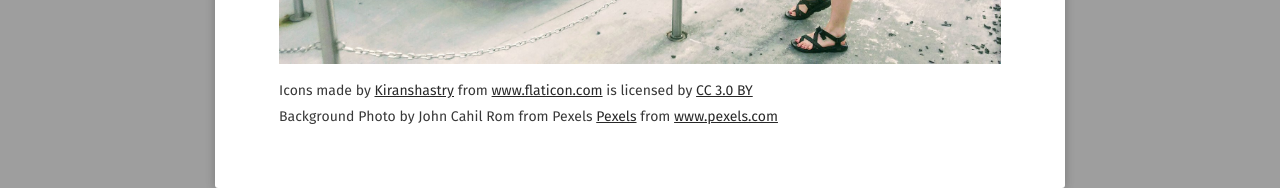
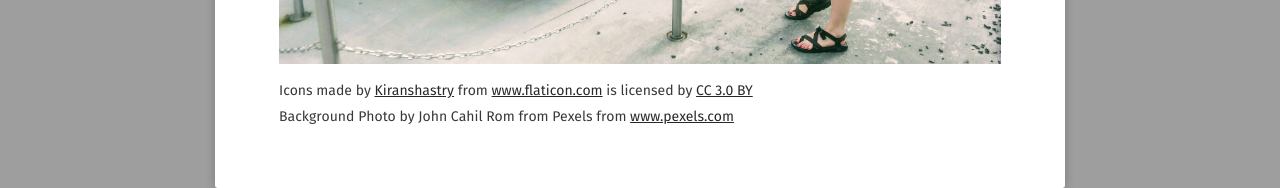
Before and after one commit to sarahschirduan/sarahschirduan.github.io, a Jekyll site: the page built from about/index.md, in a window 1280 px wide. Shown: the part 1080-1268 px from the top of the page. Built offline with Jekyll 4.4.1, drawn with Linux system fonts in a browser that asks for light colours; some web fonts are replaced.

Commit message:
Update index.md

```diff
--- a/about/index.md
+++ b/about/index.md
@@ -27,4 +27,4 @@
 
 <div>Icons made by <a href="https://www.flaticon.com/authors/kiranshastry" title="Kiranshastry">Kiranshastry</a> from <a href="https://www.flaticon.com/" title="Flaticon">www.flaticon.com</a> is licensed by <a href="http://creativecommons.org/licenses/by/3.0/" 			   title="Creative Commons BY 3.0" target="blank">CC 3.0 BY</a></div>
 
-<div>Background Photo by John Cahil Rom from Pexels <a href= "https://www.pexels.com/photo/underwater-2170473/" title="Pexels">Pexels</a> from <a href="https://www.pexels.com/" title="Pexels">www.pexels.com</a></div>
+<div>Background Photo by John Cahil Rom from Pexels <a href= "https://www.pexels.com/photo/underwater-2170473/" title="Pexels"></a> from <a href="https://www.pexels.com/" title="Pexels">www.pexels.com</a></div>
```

◆ ◆ ◆ ◆ ◆ ◆ ◆

● THE PROBLEM:
Output the records exactly, pictures excluded.

● REPLY TO THE EXERCISE:
Before and after one commit to sarahschirduan/sarahschirduan.github.io, a Jekyll site: the page built from about/index.md, in a window 1280 px wide. Shown: the part 1080-1268 px from the top of the page. Built offline with Jekyll 4.4.1, drawn with Linux system fonts in a browser that asks for light colours; some web fonts are replaced.

Commit message:
Update index.md

```diff
--- a/about/index.md
+++ b/about/index.md
@@ -27,4 +27,4 @@
 
 <div>Icons made by <a href="https://www.flaticon.com/authors/kiranshastry" title="Kiranshastry">Kiranshastry</a> from <a href="https://www.flaticon.com/" title="Flaticon">www.flaticon.com</a> is licensed by <a href="http://creativecommons.org/licenses/by/3.0/" 			   title="Creative Commons BY 3.0" target="blank">CC 3.0 BY</a></div>
 
-<div>Background Photo by John Cahil Rom from Pexels <a href= "https://www.pexels.com/photo/underwater-2170473/" title="Pexels">Pexels</a> from <a href="https://www.pexels.com/" title="Pexels">www.pexels.com</a></div>
+<div>Background Photo by John Cahil Rom from Pexels <a href= "https://www.pexels.com/photo/underwater-2170473/" title="Pexels"></a> from <a href="https://www.pexels.com/" title="Pexels">www.pexels.com</a></div>
```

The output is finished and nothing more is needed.